# Instructions for the task
Print out each entry below exactly; do not carry over any image.

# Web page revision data

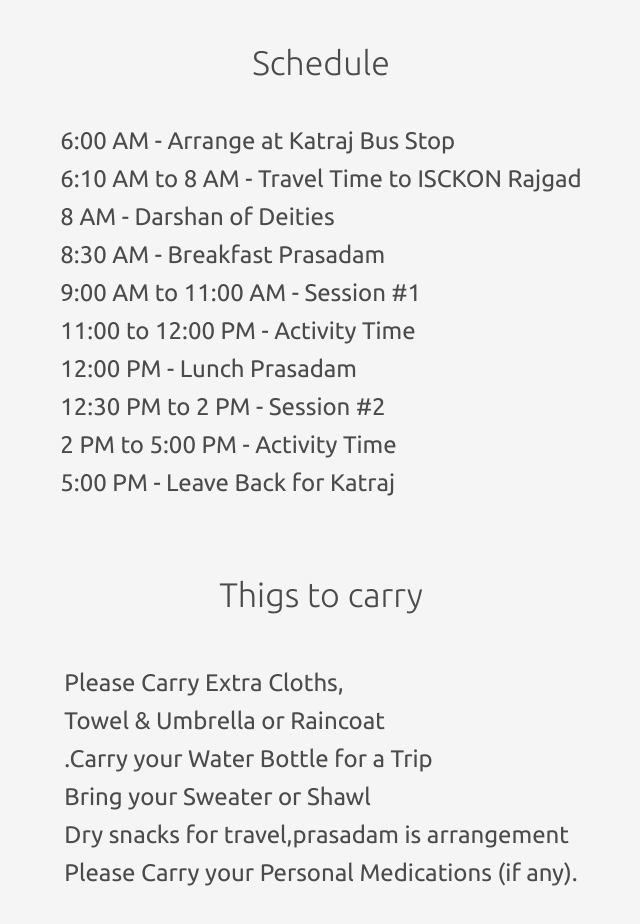
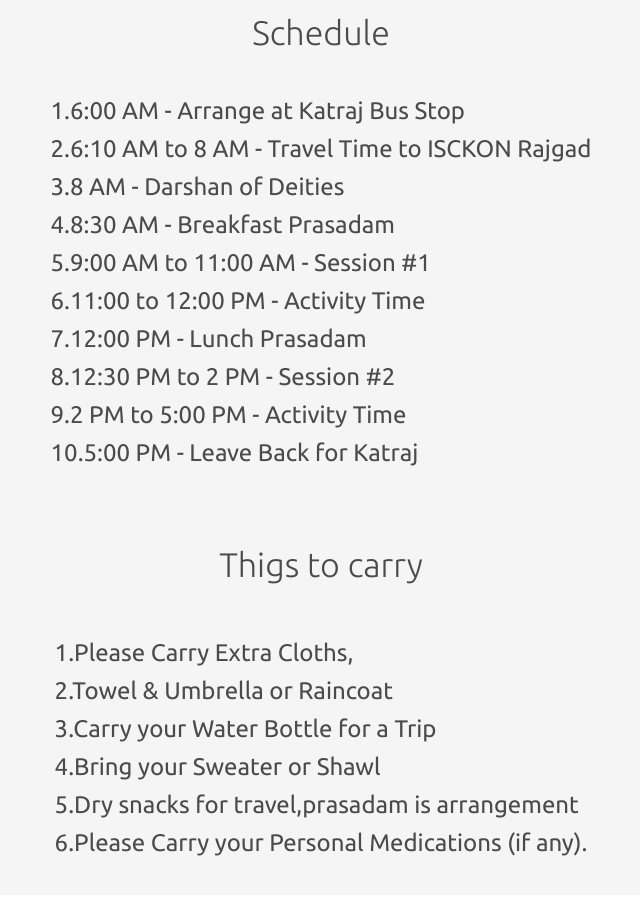
Before and after one commit to Digvijay25182316/formfrom_gihub, a React (Create React App) app: page / in a window 1280 px wide. Shown: the part 1600-2524 px from the top of the page, without its empty margins (319-959 px from the left). After the commit the page ends 2495 px from the top, so only its background shows below. Built offline with nearby package versions, Linux system fonts and the light colour scheme.

Commit message:
third update

```diff
--- a/src/Landing_Page.jsx
+++ b/src/Landing_Page.jsx
@@ -35,31 +35,31 @@
             </div>
         </div>
         </div>
-        <div style={{marginTop:"50px ",display:"flex",flexDirection:"column",alignItems:"center"}} className='timing'>
+        <div style={{marginTop:"20px ",display:"flex",flexDirection:"column",alignItems:"center"}} className='timing'>
           <b>16 July 2023 (Sunday)</b>
           <b>Timing 6 AM to 5 PM</b>
         </div>
         <div style={{alignItems:"left",padding:"50px"}}>
           <p style={{textAlign:"center",fontSize:"34px",margin:"40px"}}>Schedule</p>
-      <p className='Schedule'>6:00 AM - Arrange at Katraj Bus Stop</p>
-      <p className='Schedule'>6:10 AM to 8 AM - Travel Time to ISCKON Rajgad</p>
-      <p className='Schedule'>8 AM - Darshan of Deities</p>
-      <p className='Schedule'>8:30 AM - Breakfast Prasadam</p>
-      <p className='Schedule'>9:00 AM to 11:00 AM - Session #1</p>
-      <p className='Schedule'>11:00 to 12:00 PM - Activity Time</p>
-      <p className='Schedule'>12:00 PM - Lunch Prasadam</p>
-      <p className='Schedule'>12:30 PM to 2 PM - Session #2</p>
-      <p className='Schedule'>2 PM to 5:00 PM - Activity Time</p>
-      <p className='Schedule'>5:00 PM - Leave Back for Katraj</p>
+      <p className='Schedule'>1.6:00 AM - Arrange at Katraj Bus Stop</p>
+      <p className='Schedule'>2.6:10 AM to 8 AM - Travel Time to ISCKON Rajgad</p>
+      <p className='Schedule'>3.8 AM - Darshan of Deities</p>
+      <p className='Schedule'>4.8:30 AM - Breakfast Prasadam</p>
+      <p className='Schedule'>5.9:00 AM to 11:00 AM - Session #1</p>
+      <p className='Schedule'>6.11:00 to 12:00 PM - Activity Time</p>
+      <p className='Schedule'>7.12:00 PM - Lunch Prasadam</p>
+      <p className='Schedule'>8.12:30 PM to 2 PM - Session #2</p>
+      <p className='Schedule'>9.2 PM to 5:00 PM - Activity Time</p>
+      <p className='Schedule'>10.5:00 PM - Leave Back for Katraj</p>
         </div>
         <div style={{alignItems:"left",margin:"23px"}}>
           <p style={{textAlign:"center",fontSize:"34px",marginBottom:"50px"}}>Thigs to carry</p>
-      <p className='Schedule'>Please Carry Extra Cloths,</p>
-      <p className='Schedule'>Towel & Umbrella or Raincoat</p>
-      <p className='Schedule'>.Carry your Water Bottle for a Trip</p>
-      <p className='Schedule'>Bring your Sweater or Shawl</p>
-      <p className='Schedule'>Dry snacks for travel,prasadam is arrangement</p>
-      <p className='Schedule'>Please Carry your Personal Medications (if any).</p>
+      <p className='Schedule'>1.Please Carry Extra Cloths,</p>
+      <p className='Schedule'>2.Towel & Umbrella or Raincoat</p>
+      <p className='Schedule'>3.Carry your Water Bottle for a Trip</p>
+      <p className='Schedule'>4.Bring your Sweater or Shawl</p>
+      <p className='Schedule'>5.Dry snacks for travel,prasadam is arrangement</p>
+      <p className='Schedule'>6.Please Carry your Personal Medications (if any).</p>
         </div>
     </div>
   )
```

# Result of the exercise
Before and after one commit to Digvijay25182316/formfrom_gihub, a React (Create React App) app: page / in a window 1280 px wide. Shown: the part 1600-2524 px from the top of the page, without its empty margins (319-959 px from the left). After the commit the page ends 2495 px from the top, so only its background shows below. Built offline with nearby package versions, Linux system fonts and the light colour scheme.

Commit message:
third update

```diff
--- a/src/Landing_Page.jsx
+++ b/src/Landing_Page.jsx
@@ -35,31 +35,31 @@
             </div>
         </div>
         </div>
-        <div style={{marginTop:"50px ",display:"flex",flexDirection:"column",alignItems:"center"}} className='timing'>
+        <div style={{marginTop:"20px ",display:"flex",flexDirection:"column",alignItems:"center"}} className='timing'>
           <b>16 July 2023 (Sunday)</b>
           <b>Timing 6 AM to 5 PM</b>
         </div>
         <div style={{alignItems:"left",padding:"50px"}}>
           <p style={{textAlign:"center",fontSize:"34px",margin:"40px"}}>Schedule</p>
-      <p className='Schedule'>6:00 AM - Arrange at Katraj Bus Stop</p>
-      <p className='Schedule'>6:10 AM to 8 AM - Travel Time to ISCKON Rajgad</p>
-      <p className='Schedule'>8 AM - Darshan of Deities</p>
-      <p className='Schedule'>8:30 AM - Breakfast Prasadam</p>
-      <p className='Schedule'>9:00 AM to 11:00 AM - Session #1</p>
-      <p className='Schedule'>11:00 to 12:00 PM - Activity Time</p>
-      <p className='Schedule'>12:00 PM - Lunch Prasadam</p>
-      <p className='Schedule'>12:30 PM to 2 PM - Session #2</p>
-      <p className='Schedule'>2 PM to 5:00 PM - Activity Time</p>
-      <p className='Schedule'>5:00 PM - Leave Back for Katraj</p>
+      <p className='Schedule'>1.6:00 AM - Arrange at Katraj Bus Stop</p>
+      <p className='Schedule'>2.6:10 AM to 8 AM - Travel Time to ISCKON Rajgad</p>
+      <p className='Schedule'>3.8 AM - Darshan of Deities</p>
+      <p className='Schedule'>4.8:30 AM - Breakfast Prasadam</p>
+      <p className='Schedule'>5.9:00 AM to 11:00 AM - Session #1</p>
+      <p className='Schedule'>6.11:00 to 12:00 PM - Activity Time</p>
+      <p className='Schedule'>7.12:00 PM - Lunch Prasadam</p>
+      <p className='Schedule'>8.12:30 PM to 2 PM - Session #2</p>
+      <p className='Schedule'>9.2 PM to 5:00 PM - Activity Time</p>
+      <p className='Schedule'>10.5:00 PM - Leave Back for Katraj</p>
         </div>
         <div style={{alignItems:"left",margin:"23px"}}>
           <p style={{textAlign:"center",fontSize:"34px",marginBottom:"50px"}}>Thigs to carry</p>
-      <p className='Schedule'>Please Carry Extra Cloths,</p>
-      <p className='Schedule'>Towel & Umbrella or Raincoat</p>
-      <p className='Schedule'>.Carry your Water Bottle for a Trip</p>
-      <p className='Schedule'>Bring your Sweater or Shawl</p>
-      <p className='Schedule'>Dry snacks for travel,prasadam is arrangement</p>
-      <p className='Schedule'>Please Carry your Personal Medications (if any).</p>
+      <p className='Schedule'>1.Please Carry Extra Cloths,</p>
+      <p className='Schedule'>2.Towel & Umbrella or Raincoat</p>
+      <p className='Schedule'>3.Carry your Water Bottle for a Trip</p>
+      <p className='Schedule'>4.Bring your Sweater or Shawl</p>
+      <p className='Schedule'>5.Dry snacks for travel,prasadam is arrangement</p>
+      <p className='Schedule'>6.Please Carry your Personal Medications (if any).</p>
         </div>
     </div>
   )
```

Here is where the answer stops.